Sol Campbell's hasty departure from League Two Notts County - five weeks into a lucrative five year contract - is a sad but unsurprising reminder that the modern footballer by and large deserves his reputation as a self-centred mercenary, unable to comprehend the eternal notion that the club is bigger than any player, especially one well past his best and with a history of bottling it.
Wednesday saw the astonishing about-turn fly onto the front pages of the nation's news sources, and the immediate reaction was one of disappointment (from County's perspective), tempered with the rapid realisation that the former England international really wasn't worth the 'hassle' - as Spurs chief Harry Redknapp chose to put it - and especially not the £45,000 weekly salary that he was reported to be receiving from the club's wealthy but mysterious owners. Campbell played a single game for the ambitious County outfit - a 2-1 defeat to Morecambe.
Today on skysports.com, director of football Sven-Goran Eriksson confirmed that Campbell had decided the club's long-term project was not one he could adapt to, and questioned the centre back's motives, claiming that Campbell had had five weeks in which to familiarise himself with the various facets of the programme. Let us interpret this in the way which is probably intended: Campbell simply couldn't be bothered to wait for County's climb to click into gear, and attempted to mask this with an excuse that attempted - poorly - to call into doubt the foundations of the five-year plan.
Sometimes, of course, impatience can be a virtue (this at any rate was the thinking behind the recent Samsung mobile phone advert); the qualification is that it must be expressed in the right way. That is, we can admire a singleness of focus in a sportsperson if they are able to channel this into dedication and commitment on and off the field. But when it is manifested as the individual's express belief that he is being let down or in some way betrayed by those around him, then it is much more difficult to call up some appreciation for his situation. Moreover, crossing one's management invariably ends badly; we need only recall the decline of David Beckham after his departure from Manchester United, or more recently the pariah status enjoyed by Nigel Reo-Coker after his training ground tussle with Aston Villa boss Martin O'Neill.
A player who can use his frustration as a motivation for redoubled efforts on the training ground and increased application in the opportunities that he does get merits encouragement. But Campbell's early ditching of the project at Notts County, apparently because the facilities at Notts County do not rival those at Arsenal or Portsmouth, merely marks him out as a deserving recipient of further terrace ridicule.

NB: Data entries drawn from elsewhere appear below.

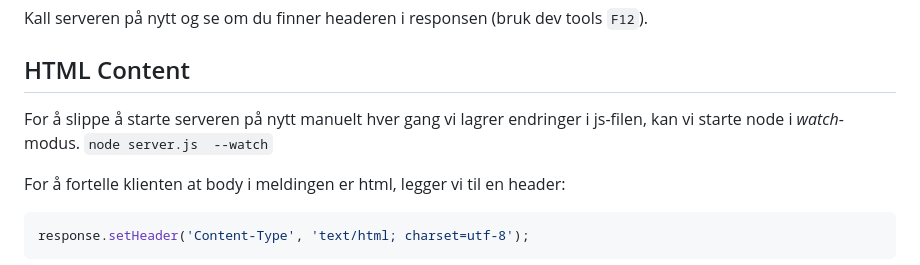
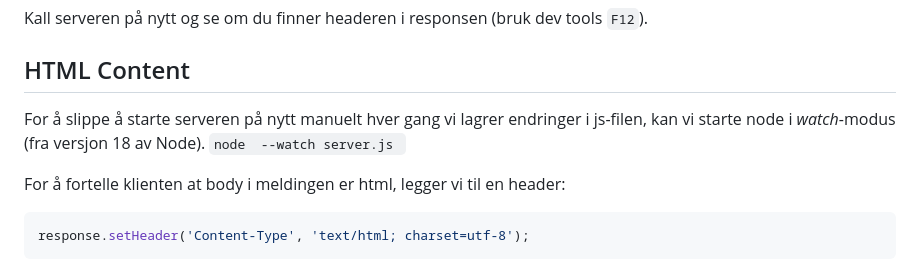
Before and after one commit to bekk/oppdrift_backend, a Markdown page: del_0/node-øvelser.md, the part around the change. GitHub-like rendering.

```diff
--- a/del_0/node-øvelser.md
+++ b/del_0/node-øvelser.md
@@ -51,8 +51,8 @@ Kall serveren på nytt og se om du finner headeren i responsen (bruk dev tools `
 
 ## HTML Content
 
-For å slippe å starte serveren på nytt manuelt hver gang vi lagrer endringer i js-filen, kan vi starte node i _watch_-modus.
-`node server.js  --watch`
+For å slippe å starte serveren på nytt manuelt hver gang vi lagrer endringer i js-filen, kan vi starte node i _watch_-modus (fra versjon 18 av Node).
+`node  --watch server.js `
 
 For å fortelle klienten at body i meldingen er html, legger vi til en header:
 
```
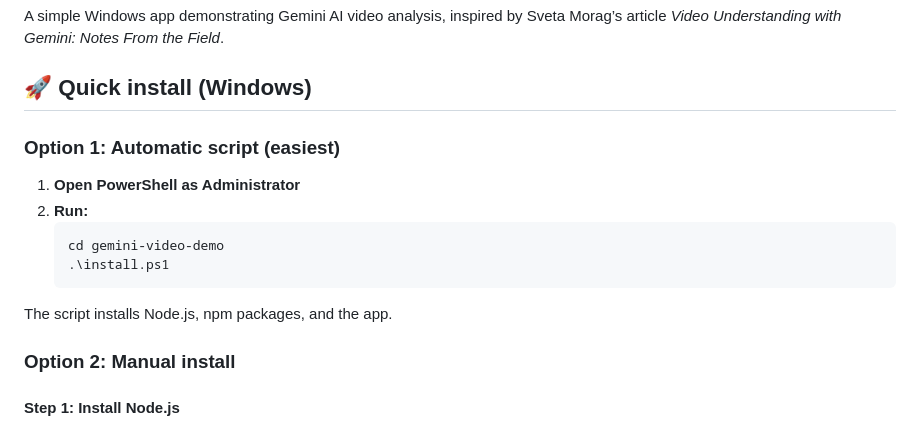
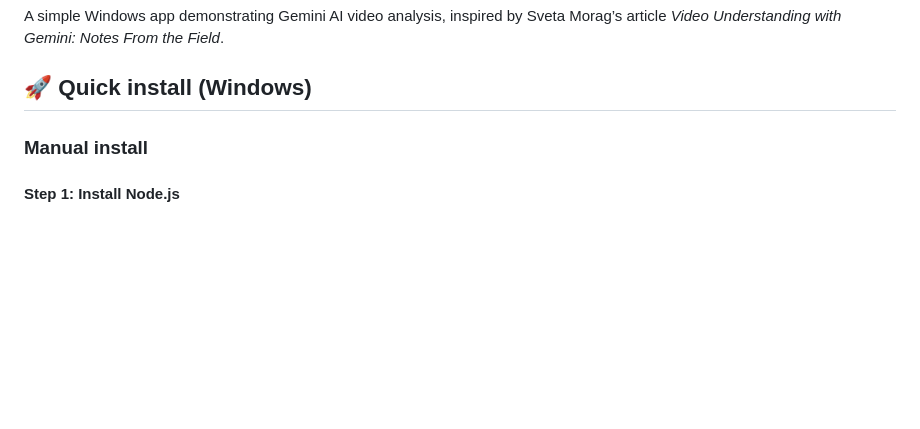
Before and after one commit to Avri-Here/shareYourScreenToAi, a Markdown page: README.md, the part around the change. GitHub-like rendering; blank space fills up the shorter version.

Commit message:
Refactor installation instructions in README.md to streamline manual install section and remove automatic script details.

````diff
--- a/README.md
+++ b/README.md
@@ -4,18 +4,8 @@ A simple Windows app demonstrating Gemini AI video analysis, inspired by Sveta M
 
 ## 🚀 Quick install (Windows)
 
-### Option 1: Automatic script (easiest)
 
-1. **Open PowerShell as Administrator**
-2. **Run:**
-   ```powershell
-   cd gemini-video-demo
-   .\install.ps1
-   ```
-
-The script installs Node.js, npm packages, and the app.
-
-### Option 2: Manual install
+###  Manual install
 
 #### Step 1: Install Node.js
 
````
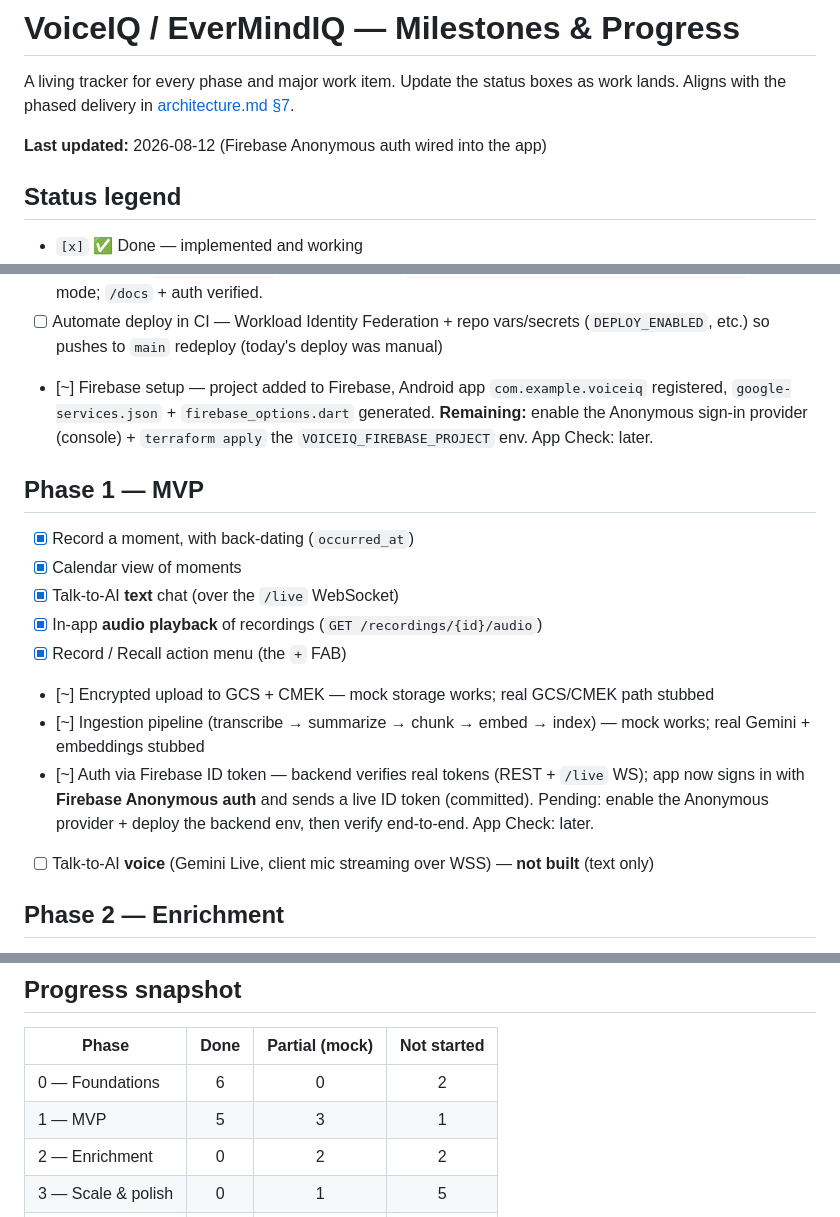
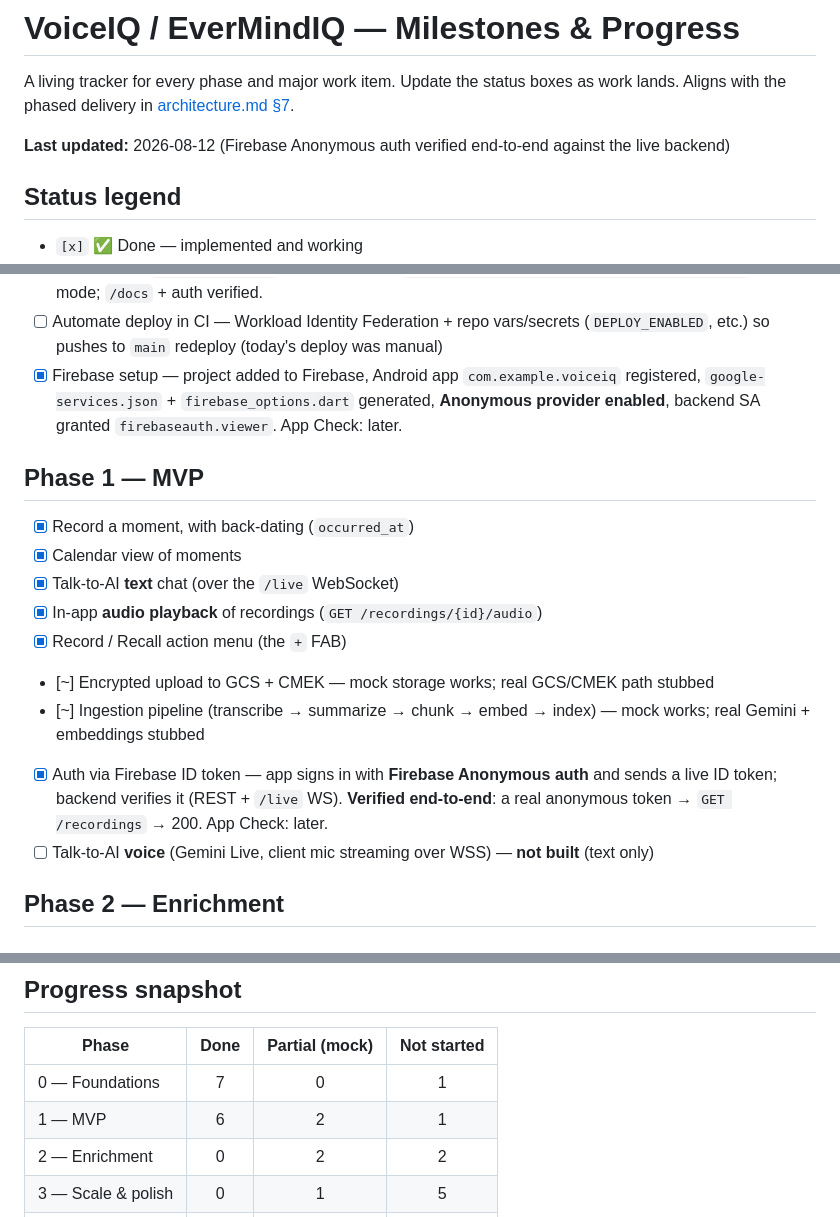
Before and after one commit to prakash144a/EverMindIQ, a Markdown page: docs/milestones.md, 3 parts joined by grey strips. GitHub-like rendering.

Commit message:
Mark Firebase auth done (verified end-to-end)
Co-Authored-By: Claude Opus 4.8 <noreply@anthropic.com>

```diff
--- a/docs/milestones.md
+++ b/docs/milestones.md
@@ -3,7 +3,7 @@
 A living tracker for every phase and major work item. Update the status boxes as work lands.
 Aligns with the phased delivery in [architecture.md §7](./architecture.md).
 
-**Last updated:** 2026-08-12 (Firebase Anonymous auth wired into the app)
+**Last updated:** 2026-08-12 (Firebase Anonymous auth verified end-to-end against the live backend)
 
 ## Status legend
 
@@ -35,9 +35,9 @@ Aligns with the phased delivery in [architecture.md §7](./architecture.md).
   `https://voiceiq-api-fv2se2zeza-uc.a.run.app` in real mode; `/docs` + auth verified.
 - [ ] Automate deploy in CI — Workload Identity Federation + repo vars/secrets (`DEPLOY_ENABLED`, etc.)
   so pushes to `main` redeploy (today's deploy was manual)
-- [~] Firebase setup — project added to Firebase, Android app `com.example.voiceiq` registered,
-  `google-services.json` + `firebase_options.dart` generated. **Remaining:** enable the Anonymous
-  sign-in provider (console) + `terraform apply` the `VOICEIQ_FIREBASE_PROJECT` env. App Check: later.
+- [x] Firebase setup — project added to Firebase, Android app `com.example.voiceiq` registered,
+  `google-services.json` + `firebase_options.dart` generated, **Anonymous provider enabled**, backend
+  SA granted `firebaseauth.viewer`. App Check: later.
 
 ## Phase 1 — MVP
 
@@ -48,9 +48,9 @@ Aligns with the phased delivery in [architecture.md §7](./architecture.md).
 - [x] Record / Recall action menu (the `+` FAB)
 - [~] Encrypted upload to GCS + CMEK — mock storage works; real GCS/CMEK path stubbed
 - [~] Ingestion pipeline (transcribe → summarize → chunk → embed → index) — mock works; real Gemini + embeddings stubbed
-- [~] Auth via Firebase ID token — backend verifies real tokens (REST + `/live` WS); app now signs in
-  with **Firebase Anonymous auth** and sends a live ID token (committed). Pending: enable the Anonymous
-  provider + deploy the backend env, then verify end-to-end. App Check: later.
+- [x] Auth via Firebase ID token — app signs in with **Firebase Anonymous auth** and sends a live ID
+  token; backend verifies it (REST + `/live` WS). **Verified end-to-end**: a real anonymous token →
+  `GET /recordings` → 200. App Check: later.
 - [ ] Talk-to-AI **voice** (Gemini Live, client mic streaming over WSS) — **not built** (text only)
 
 ## Phase 2 — Enrichment
@@ -83,8 +83,8 @@ Aligns with the phased delivery in [architecture.md §7](./architecture.md).
 
 | Phase | Done | Partial (mock) | Not started |
 |-------|:----:|:--------------:|:-----------:|
-| 0 — Foundations | 6 | 0 | 2 |
-| 1 — MVP | 5 | 3 | 1 |
+| 0 — Foundations | 7 | 0 | 1 |
+| 1 — MVP | 6 | 2 | 1 |
 | 2 — Enrichment | 0 | 2 | 2 |
 | 3 — Scale & polish | 0 | 1 | 5 |
 | Cross-cutting | 0 | 0 | 3 |
```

Sadly, it seems that we will have to wait until January before we can indulge in such behaviour. At least it gives us plenty of time to prepare our best material...